Tyler Linsten Longshore


This week we learned Hanjin Shipping Co. has filed for receivership, capping off months of decline for Korea’s largest shipping company.

What does this mean and what’s the longshore investing angle?

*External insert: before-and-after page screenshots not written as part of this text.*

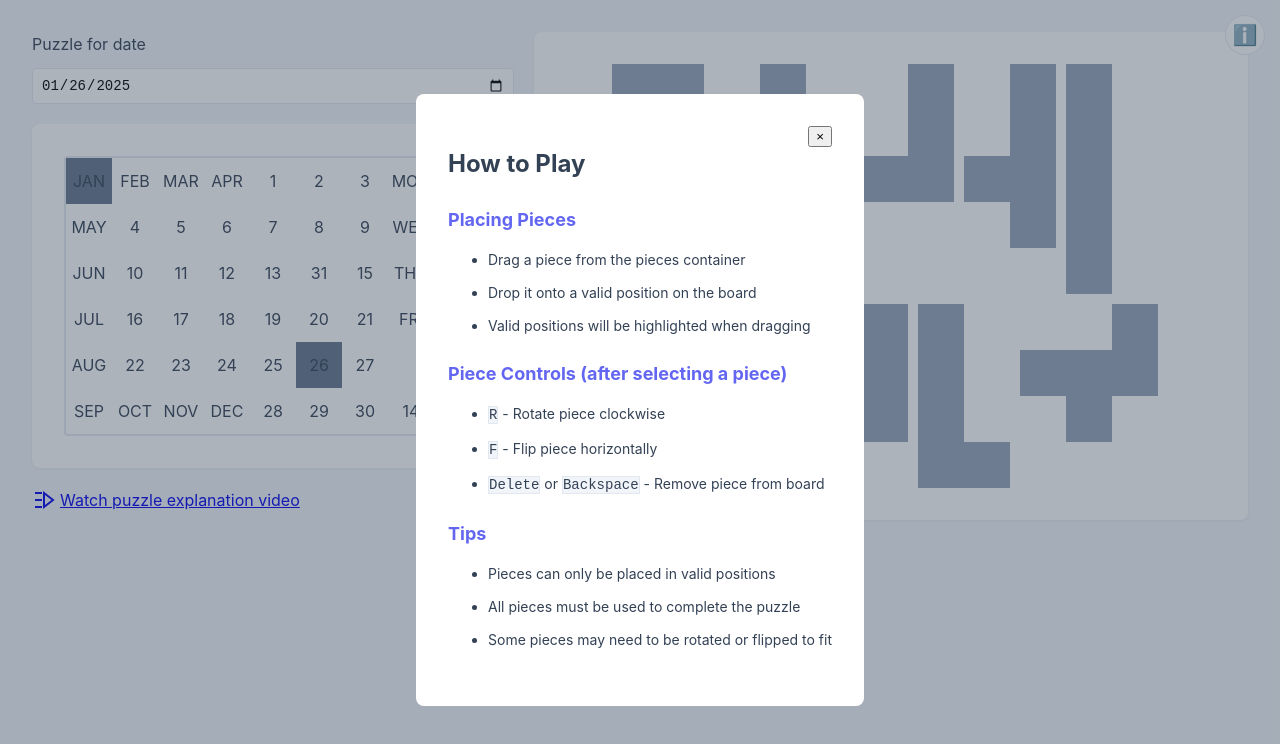
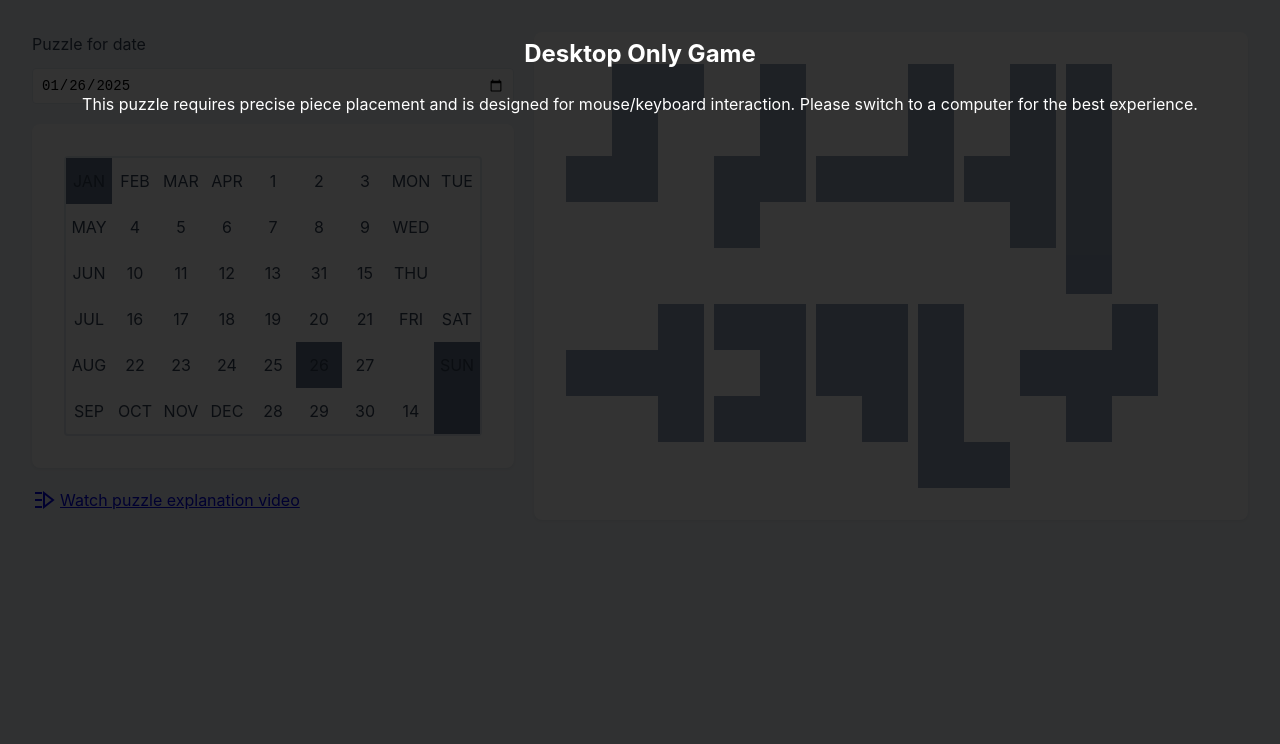
Before and after one commit to rdinkar/calendar-puzzle, a React (Vite) app: page / in a window 1280 px wide. Shown: the top 744 px of the page. Built offline with nearby package versions, Linux system fonts and the light colour scheme.

Commit message:
use computer instruction added

```diff
--- a/src/App.css
+++ b/src/App.css
@@ -277,3 +277,50 @@ kbd {
   align-items: center;
   gap: 4px;
 }
+
+.fixed {
+  position: fixed;
+}
+
+.inset-0 {
+  top: 0;
+  right: 0;
+  bottom: 0;
+  left: 0;
+}
+
+.bg-black\/80 {
+  background-color: rgba(0, 0, 0, 0.8);
+}
+
+.z-50 {
+  z-index: 50;
+}
+
+.items-center {
+  align-items: center;
+}
+
+.justify-center {
+  justify-content: center;
+}
+
+.text-white {
+  color: white;
+}
+
+.text-center {
+  text-align: center;
+}
+
+.text-xl {
+  font-size: 1.25rem;
+  line-height: 1.75rem;
+}
+
+.font-bold {
+  font-weight: 700;
+}
+.p-4 {
+  padding: 1rem;
+}
--- a/src/App.tsx
+++ b/src/App.tsx
@@ -1,4 +1,4 @@
-import { useMemo, useState } from "react";
+import { useMemo, useState, useEffect } from "react";
 import "./App.css";
 import { PiecesContainer } from "./container/pieces";
 import { BoardPlacedPieces } from "./types";
@@ -18,6 +18,21 @@ function App() {
   const [placedPieces, setPlacedPieces] = useState<BoardPlacedPieces>(() =>
     getInitialBoard(puzzleDate)
   );
+  const [isMobile, setIsMobile] = useState(false);
+
+  useEffect(() => {
+    const checkDevice = () => {
+      setIsMobile(
+        !/Android|webOS|iPhone|iPad|iPod|BlackBerry|IEMobile|Opera Mini/i.test(
+          navigator.userAgent
+        )
+      );
+    };
+
+    checkDevice();
+    window.addEventListener("resize", checkDevice);
+    return () => window.removeEventListener("resize", checkDevice);
+  }, []);
 
   const placedPiecesId = useMemo(() => {
     const res: {
@@ -44,7 +59,19 @@ function App() {
 
   return (
     <div className="app-container">
-      <Instructions />
+      {isMobile && (
+        <div className="fixed inset-0 bg-black/80 z-50 flex items-center justify-center text-white p-4">
+          <div className="text-center max-w-md">
+            <h2 className="text-2xl font-bold mb-3">Desktop Only Game</h2>
+            <p className="text-lg">
+              This puzzle requires precise piece placement and is designed for
+              mouse/keyboard interaction. Please switch to a computer for the
+              best experience.
+            </p>
+          </div>
+        </div>
+      )}
+      {!isMobile && <Instructions />}
       <div className="flex-col gap-2 relative">
         <DateInput
           puzzleDate={puzzleDate}
```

  1. We can finally settle the “debate” about industry employers being fat-cats flush with cash. This is not a healthy industry. Healthy industries are rising tides which, pardon the pun, don’t let ships sink. Despite the constant negative newsflow about the finances of shipping companies worldwide, this the-employers-are-so-rich claim has been a constant refrain. Let’s put that to rest.
  2. Consolidation will continue. All signs point to Hyundai picking at the healthy Hanjin pieces while other weak hands are likely to give way to takeover offers, allowing the few strong operators (Maersk, MSC and CMA-CGM) to be left with more power as an effective oligopoly. It will be much easier for a small, concentrated committee of employers to remain coordinated in the fight against labor
  3. While it’s not easy to see right now, a Hanjin bankruptcy is a reminder to each remaining surviving shipping line and terminal operator that liabilities are very real, and they carry consequence. What else is a liability to these employers? A union pension. It’s even more important now for holders of those pension benefits to further ratchet expectations lower as it would be unwise to believe one industry can forever survive what is the slow eradication of pension promises nationwide.

Summary: Hanjin’s troubles are a reality check for all parties involved. Remaining employers will eventually have stronger bargaining power, with cross hairs set on financial liabilities like pension plans. These events are transpiring amidst a major economic expansion – the BLS reported the 78th straight month of job growth today – but it’s a scary thought to imagine industry health if we were slowing or already in an economic recession.

It’s now up to members to react accordingly, which means making sure their individual financials are in order in case overall industry deterioration does continue. The time to plan for unknowns is when things are going relatively well, not when they’ve already turned bad.  (If only there was a resource to learn about how the longshore 401(k) plan is designed to hinder those efforts. Or maybe even a calculator)